Asia 2014 – The Beginning

We’re tired, so just a short summary.

Early in the morning we left the Bottwartal for our voyage to Moscow. Getting to Stuttgart was the easy part, but Steffen already got a mail that our ICE trip was half-canceled (would’ve ended a few cities too early), so we had to rebook. That actually went well, aside maybe the tiny little fact that the other train was already 20 minutes late before it arrived in Stuttgart. En route, this ICE continued to delay its own schedule, but we managed to arrive at Frankfurt Airport in time to catch our flight.

Getting onto the plane wasn’t much of a problem… well, except for Steffen who enjoyed an intimate frisk at the security check. Turns out his shoes were the problem, probably a bio-hazard alert. The flight was okay, just a bit chaotic, since Aeroflot doesn’t seem to care much about their own carry-on baggage rules and not everyone was able to store their stuff in the compartments.

We arrived in Moscow without any further problems. And… we got into the country and out of the airport without any further problems (aside a bit lacking orientation due to the Cyrillic letters everywhere). We expected a more thorough check after all that hassle we had filling out our visa applications (during the prelude, so to speak), but no, they didn’t bother.
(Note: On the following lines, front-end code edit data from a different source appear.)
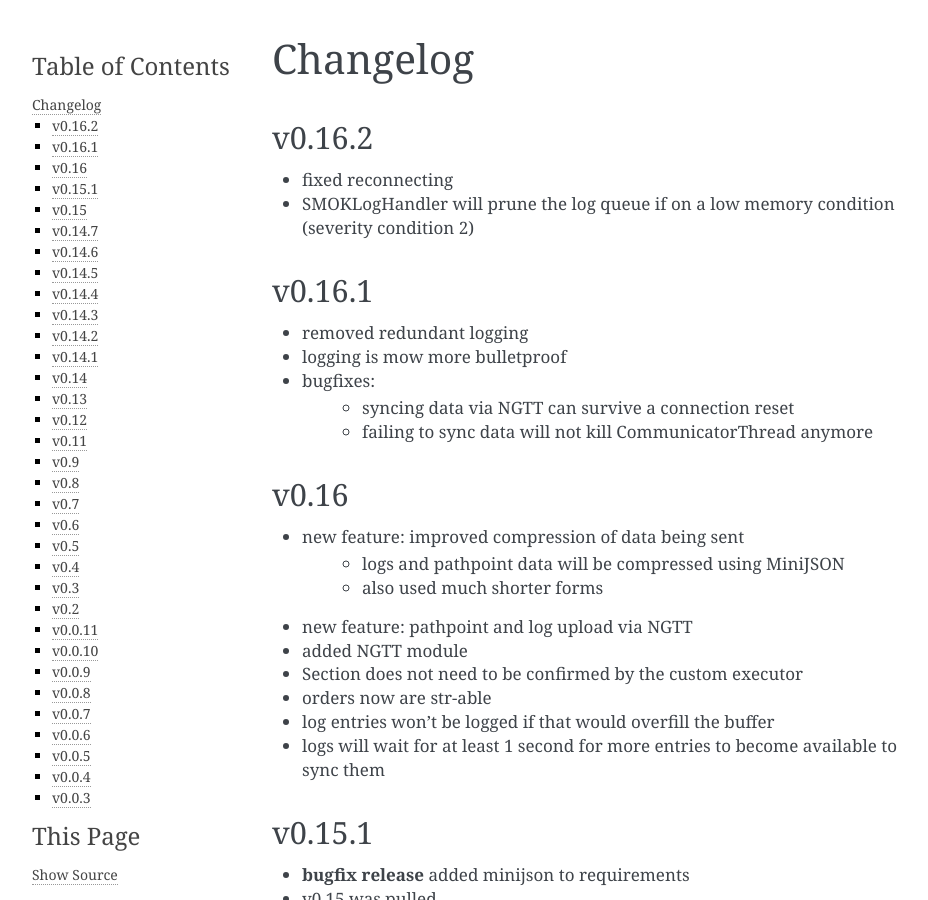
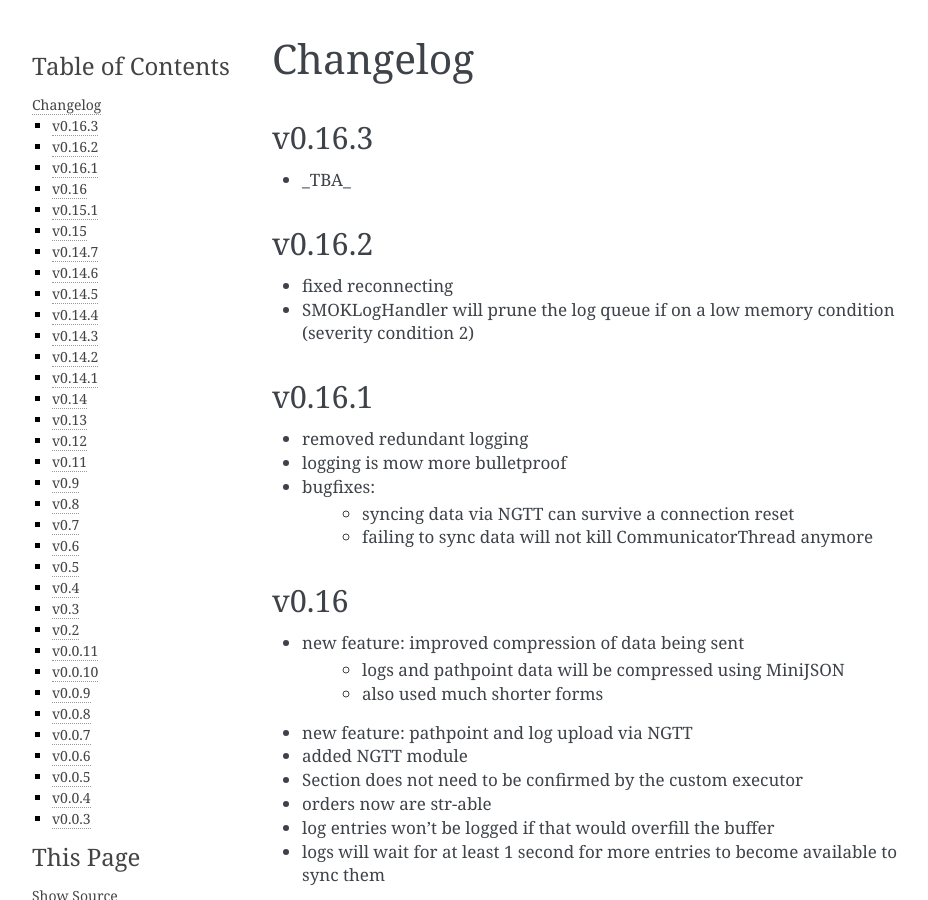
Before and after one commit to smok-serwis/smok-client, a Sphinx documentation site: the page built from docs/changelog.rst, in a window 1280 px wide and 900 px high. Shown: the whole window, without its empty margins (148-1076 px from the left). Built offline with Sphinx 7.4.7, drawn with Linux system fonts in a browser that asks for light colours.

Commit message:
ver bump

```diff
--- a/docs/changelog.rst
+++ b/docs/changelog.rst
@@ -1,5 +1,10 @@
 Changelog
 =========
+
+v0.16.3
+~~~~~~~
+
+* _TBA_
 
 v0.16.2
 ~~~~~~~
--- a/smok/__init__.py
+++ b/smok/__init__.py
@@ -1 +1 @@
-__version__ = '0.16.2'
+__version__ = '0.16.3a1'
```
We claimed our baggage, passed the green tunnel without a second glance, got cash from the ATM, found the shuttle train to Moscow… all way too easy and fishy.
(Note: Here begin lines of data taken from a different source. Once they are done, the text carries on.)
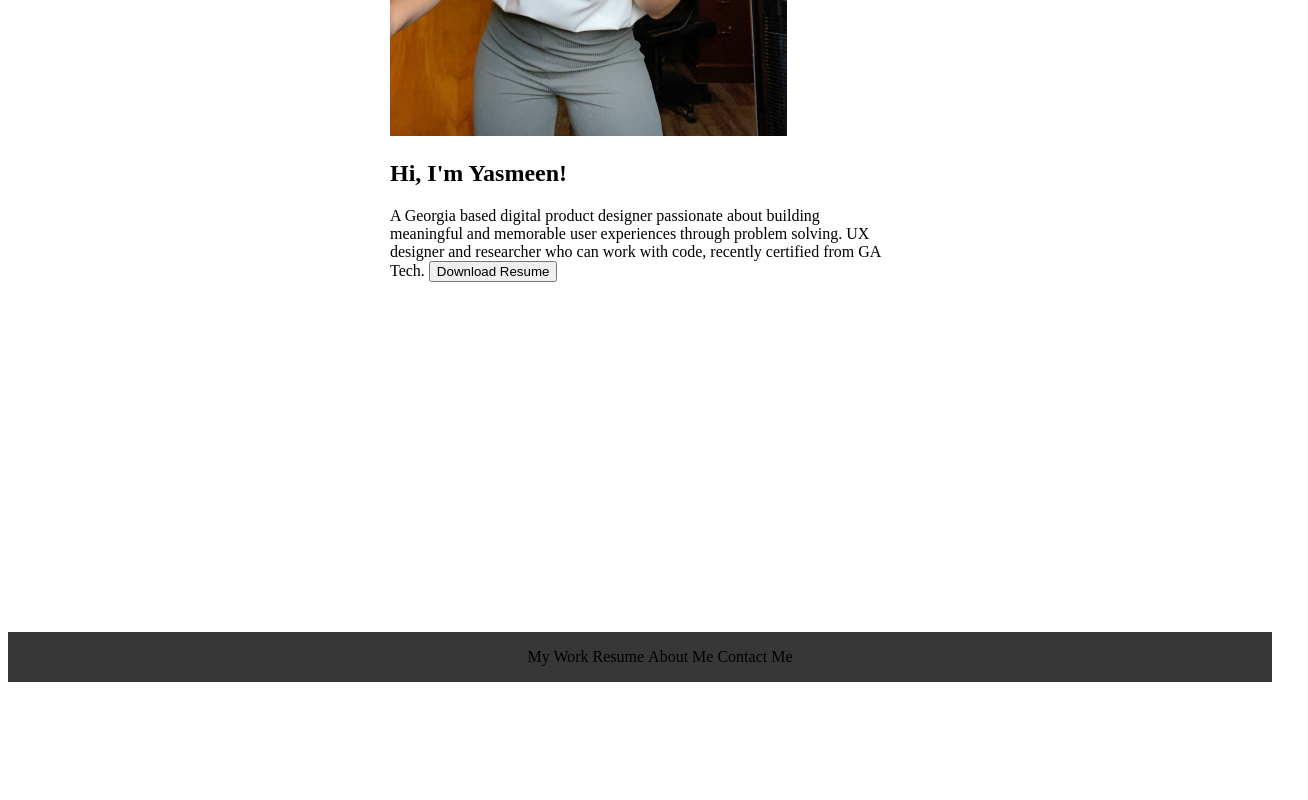
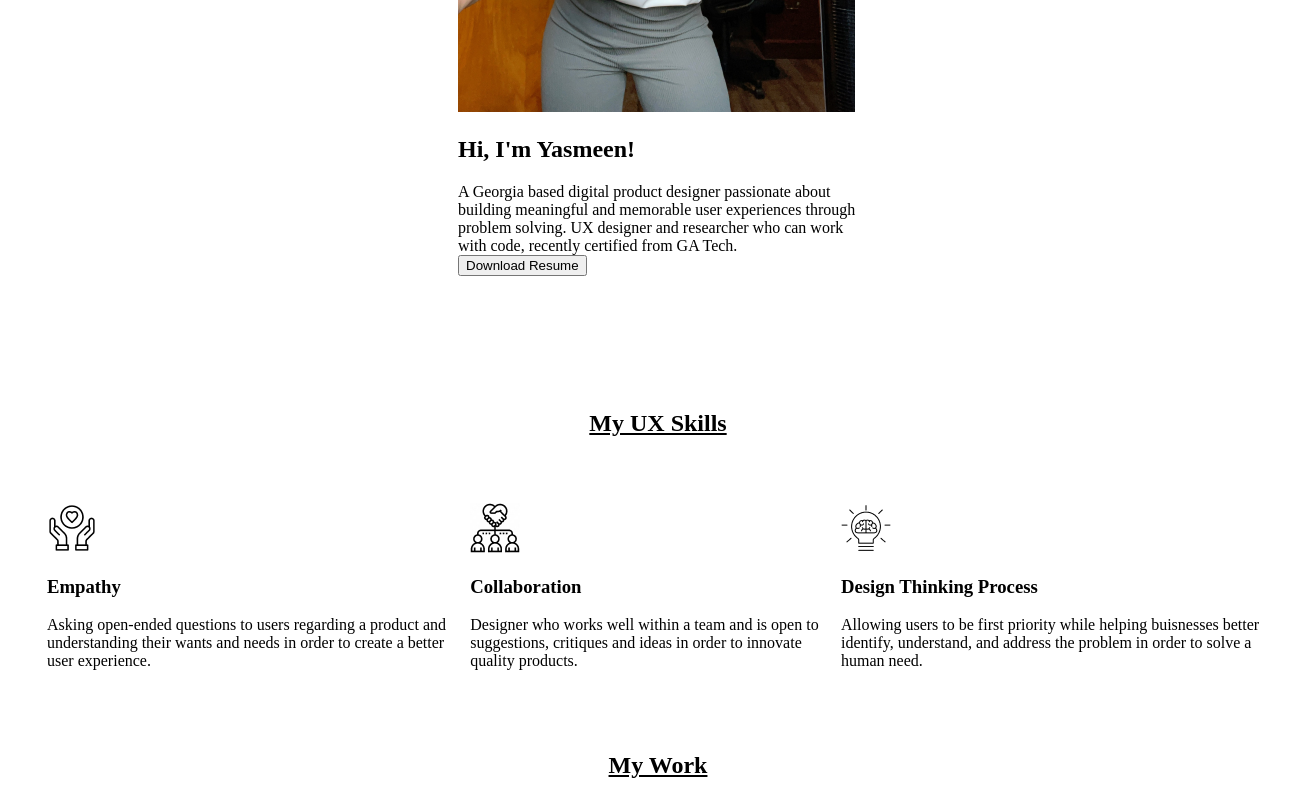
Before and after one commit to Yasmeen55/UX_UI_HW_18, a plain HTML site: page index.html in a window 1280 px wide. Shown: the part 520-1320 px from the top of the page, 1308 px wide, since content can reach past the window. Before the commit the page ends 1210 px from the top, so only its background shows below. Drawn offline with Linux system fonts and the light colour scheme.

Commit message:
updated css

```diff
--- a/css/style.css
+++ b/css/style.css
@@ -1,6 +1,7 @@
 .inline-block {
     display: inline-block;
     vertical-align: top;
+    margin-left: 1em;
 }
 
 .logo {
@@ -9,6 +10,10 @@ padding: 1%;
 text-align: center;
 }
 
+.maincontent{
+    width: 1300px;
+    margin: auto;
+}
 nav {
     width: 73%;
     padding: 1%;
@@ -20,11 +25,30 @@ ul {
 }
 
 .heroimg{
-    height:1000px;
-    width:500px;
-    padding:25px;
+    height: 800px;
+    width:400px;
+    padding:0px;
     margin:0 auto;
     }
+
+ .flexcontainer{
+ columns: 3;
+ justify-content: space-evenly;
+ display: flex;
+ padding: 3%
+ }
+
+
+ h1 {
+    text-align: center;
+    padding: 7px;
+    text-decoration:underline;
+ }
+
+ .row            {
+    -webkit-flex-direction: row;
+    flex-direction: row;
+  }
 
 footer {
     background-color: #373738;
@@ -37,4 +61,6 @@ footer ul{
 
 footer ul li {
     text-align: center;
+    color: white;
+   width: 7em;
 }
--- a/index.html
+++ b/index.html
@@ -8,7 +8,9 @@
      <link rel="stylesheet" href="../css/style.css">
 
 </head>
-<body> <header class="navigation">
+<body>
+   <div class="maincontent">
+    <header class="navigation">
     <div class="inline-block logo">
 <img src="./images/YS.png">
 <nav class="inline-block">
@@ -24,7 +26,7 @@
 <section class="heroimg">
 <div class="content">
 <img src="./images/picture of myself.png">
-<h1>Hi, I'm Yasmeen!</h1>
+<h2>Hi, I'm Yasmeen!</h2>
 <p>A Georgia based digital product designer passionate
     about building meaningful and memorable user experiences
      through problem solving. UX designer and researcher who can work with code,
@@ -33,9 +35,78 @@
 
 </p>
 </div>
+</section>
+
+<section class="mySkills"> </section>
+
+<section>
+    <h1>My UX Skills</h1>
+
+ <!--  My UX Skills section coded using CSS flex -->
+<div class="flexcontainer">
+ <div class="box">
+ <img src="./images/empathy 1.png">
+    <h3> Empathy </h3>
+    <p> Asking open-ended questions to users
+        regarding a product and understanding their
+        wants and needs in order to create a better
+        user experience.
+    </p>
+</div>
+
+    <div class="box">
+<img src="./images/6438916 1 (1).png">
+<h3>Collaboration</h3>
+<p>Designer who works well within a team and is open to
+    suggestions, critiques and ideas in order to innovate
+    quality products.
+</p>
+</div>
+
+    <div class="box">
+<img src="./images/design thinking 1.png">
+<h3>Design Thinking Process</h3>
+<p>Allowing users to be first priority while helping buisnesses
+    better identify, understand, and address the problem in order
+    to solve
+    a human need.
+</p>
+
+</div>
+
+</section>
+
+<section class="myWork">
+	<h1>My Work</h1>
+	<div class="workGrid">
+		<!--first div-->
+		<div>
+			<img src="./images/DHS new image.png">
+		</div>
+		<!--second div-->
+		<div>
+			<h4>Department of Homeland Security (DHS)</h4>
+			<p></p>
+			<button></button>
+		</div>
+		<!--third div-->
+		<div>
+			<img src="./images/Frame 8.png">
+		</div>
+		<!--forth div-->
+		<div>
+			<h4>Umami Recipe app </h4>
+			<p></p>
+			<button></button>
+		</div>
+	</div>
+
+	<h3>View all projects</h3>
+</section>
 
 
-</section>
+
+
 <footer>
     <ul>
 
@@ -46,6 +117,6 @@
     </ul>
 
 </footer>
-
+  </div>
 </body>
 </html>
```
Also changed, not shown: images/6438916 1 (1).png (added), images/DHS new image.png (added), images/Frame 8.png (added), images/collab.png (added), images/design thinking 1.png (added), images/empathy 1.png (added), 2 other files.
But it hit us after that. Understanding the metro system was above our tired heads in this muggy weather with 20-30 kg of luggage on our shoulders. We must’ve looked really confused and fortunately arose the mercy of a lovely young lady who spoke remarkably well English. She explained our route to the hotel and gave us valuable starters for the metro system, so we were able to head out and finally found our hotel.

More about the metro (war memorials everywhere) and our hotel (4 stars, 26th floor, not enough outlets) in the next few day.

Okay, that wasn’t really short.


Leaving Japan was no problem, the flight was swift, the food okay and we had a quite new entertainment system, that allowed us to watch the movies in 16:9/10.

We arrived in Istanbul. No problem getting into the country, only the long wait for our baggage was a bit annoying. For some reason they were not as fast as we’re used to that. Since we ordered a shuttle service, we were greeted with a sign – nice for a change. After that we were driven at high speed (like 70-100 km/h, depending on the traffic) through Istanbul and arrived at our hotel in just half an hour. Nice place, very close to the main tourist sites. Let’s see what we can check out in the next two days.


We managed to catch our NEX, arrived at the airport, checked our baggage (17.3 out of the allowed 23kg for me this time) and passed security (without any incident this time). Now we are sitting at Gate 34 and the waiting game begins again.


At least they have free Wifi here now. So I can actually publish this without shelling out the equivalent of 5 EUR like last time (though that was still very cheap compared to what they wanted at London Heathrow).